Virtual currency boosts business in Middle East, paces up the economy
Rain, the first licensed cryptocurrency exchange in Middle East that was launched in 2017 holds the market of digital currency. This company leads the market of digital assets in Middle East region by aiding the trade and exchange of digital currency for conventional money.
Digital currencies are the face of new age business which are impossible to counterfeit. With no physical assets backing it and no guarantee by central banks, they are the latest trend in global economy that is here to stay.
But setting the market in region was not easy for the founders of Rain, Yehia Badawy and three business partners. Convincing the financial regulators to endorse in a non-existent business was a big hurdle followed by getting the clients.
These decentralized currencies exceed 2000 globally that are outside the bubble of traditional market.
When Badawy drafted the business plan with his partners, the only region left was Middle East with no digital currency and licensed cryptocurrency exchange.

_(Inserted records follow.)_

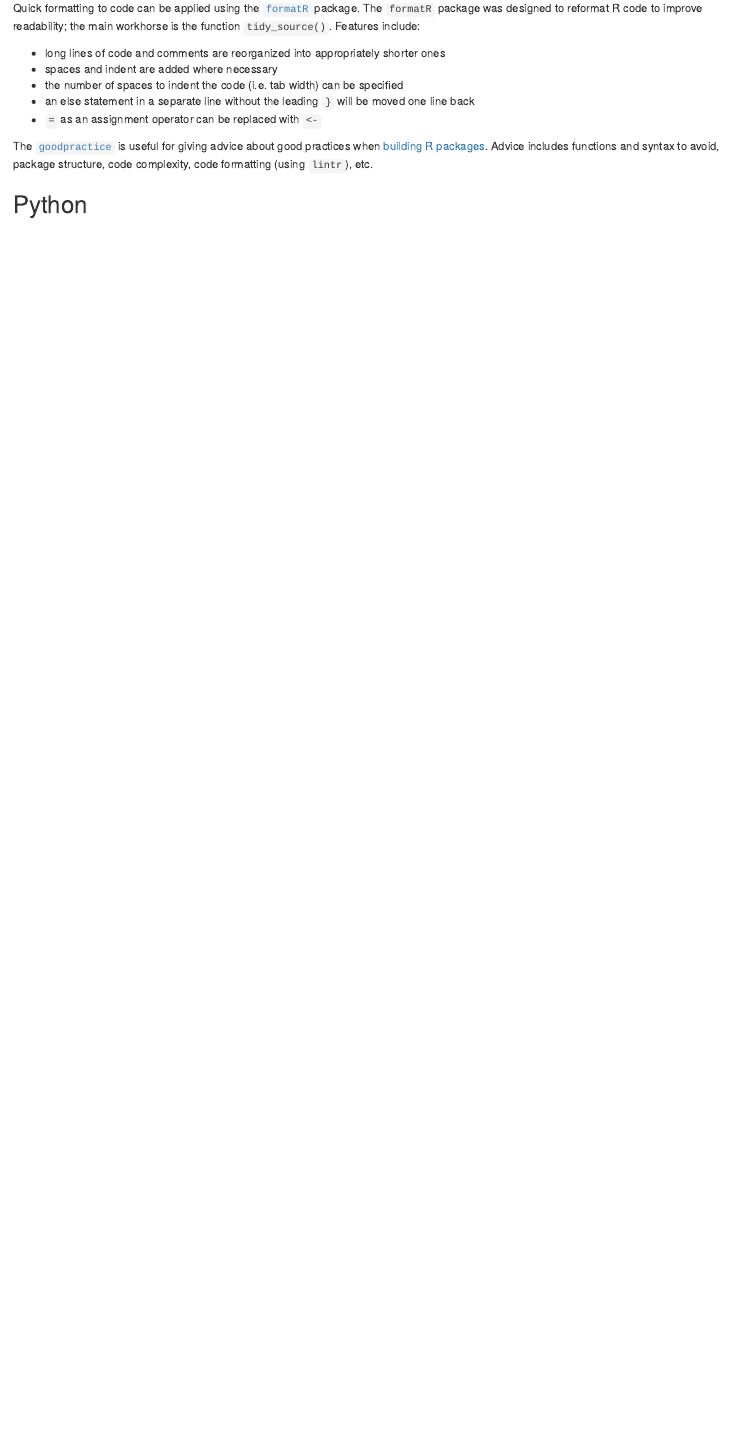
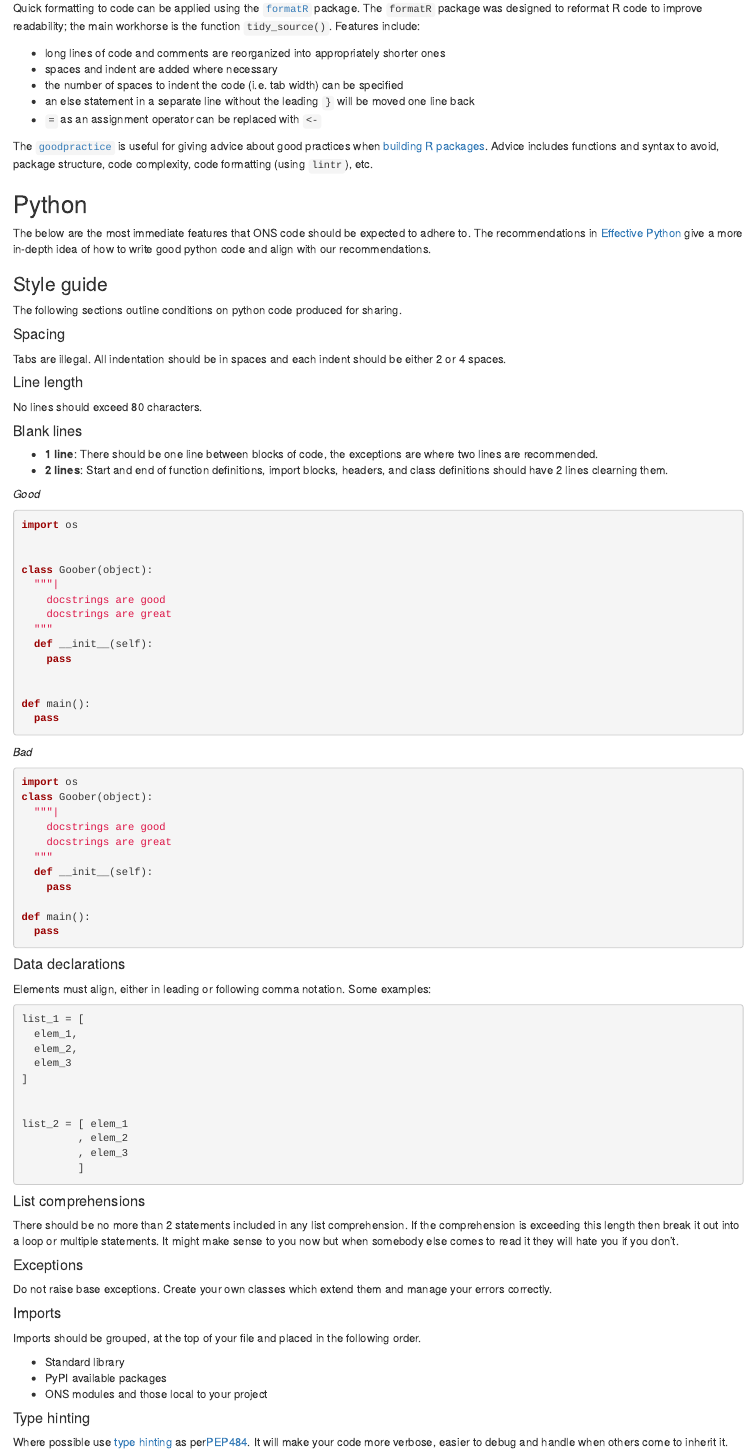
Before and after one commit to datasciencecampus/coding-standards, an R Markdown document (02-code-style.Rmd): the page in a window 1100 px wide, from 460 px down. Rendered offline with R 4.5, knitr and Pandoc, with nearby package versions; drawn as R Markdown's standard HTML page in place of the format the file asks for.

Commit message:
Add Gareth's Python style guidelines

````diff
--- a/02-code-style.Rmd
+++ b/02-code-style.Rmd
@@ -25,3 +25,90 @@ Quick formatting to code can be applied using the [`formatR`](https://yihui.name
 The [`goodpractice`](https://github.com/MangoTheCat/goodpractice) is useful for giving advice about good practices when [building R packages](#package). Advice includes functions and syntax to avoid, package structure, code complexity, code formatting (using `lintr`), etc.
 
 ## Python
+
+The below are the most immediate features that ONS code should be expected to adhere to. The recommendations
+in [Effective Python](http://www.effectivepython.com) give a more in-depth idea of how to write good python code and align with our recommendations.
+
+### Style guide
+
+The following sections outline conditions on python code produced for sharing.
+
+#### Spacing
+Tabs are illegal. All indentation should be in spaces and each indent should be either 2 or 4 spaces.
+
+#### Line length
+No lines should exceed 80 characters.
+
+#### Blank lines
+
+* __1 line__: There should be one line between blocks of code, the exceptions are where two lines are recommended.
+* __2 lines__: Start and end of function definitions, import blocks, headers, and class definitions should have 2 lines clearning them.
+
+*Good*
+
+```python
+import os
+
+
+class Goober(object):
+  """|
+    docstrings are good
+    docstrings are great
+  """
+  def __init__(self):
+    pass
+
+
+def main():
+  pass
+```
+
+*Bad*
+
+```python
+import os
+class Goober(object):
+  """|
+    docstrings are good
+    docstrings are great
+  """
+  def __init__(self):
+    pass
+
+def main():
+  pass
+```
+
+#### Data declarations
+Elements must align, either in leading or following comma notation. Some examples:
+
+```python
+list_1 = [
+  elem_1,
+  elem_2,
+  elem_3
+]
+
+
+list_2 = [ elem_1
+         , elem_2
+         , elem_3
+         ]
+```
+
+#### List comprehensions
+There should be no more than 2 statements included in any list comprehension. If the comprehension is exceeding this length then break it out into a loop or multiple statements. It might make sense to you now but when somebody else comes to read it they will hate you if you don't.
+
+#### Exceptions
+Do not raise base exceptions. Create your own classes which extend them and manage your errors correctly.
+
+#### Imports
+Imports should be grouped, at the top of your file and placed in the following order.
+
+- Standard library
+- PyPI available packages
+- ONS modules and those local to your project
+
+#### Type hinting
+Where possible
+use [type hinting](https://docs.python.org/3/library/typing.html) as per[PEP484](https://www.python.org/dev/peps/pep-0484/). It will make your code more verbose, easier to debug and handle when others come to inherit it.
````
Also changed, not shown: docs/search_index.json, 10 other files.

Also the scant local interest in this domain was to be dealt with.
Badawy shares that despite of regular efforts the regulators didn’t “understand or were unwilling to engage in cryptocurrencies.”
Two years after Central Bank of Bahrain agreed to have a trial for cryptocurrency in 2017, Rain became the first Middle East venture to join an international exchange group.
Rain is now boosting the economy in region with $2.5 million seed funding being sealed last July. More than thousands of people across 50 countries use this platform to trade and exchange crypto assets in a sphere with security synonymous to bank-grade.
Recently, a parallel was signed between Rain and early internet service providers (ISPs) like America Online.
Badawy said, “We look at ourselves as the ISPs of the crypto industry. This is where we are providing the initial liquidity to the region, as the ISPs did for the internet.”
As the cryptocurrency industry is making its hold on the Middle East region, more such ventures are expected to come up in future. Badawy predicts that this will boost the economy of the region and a stronger global standing.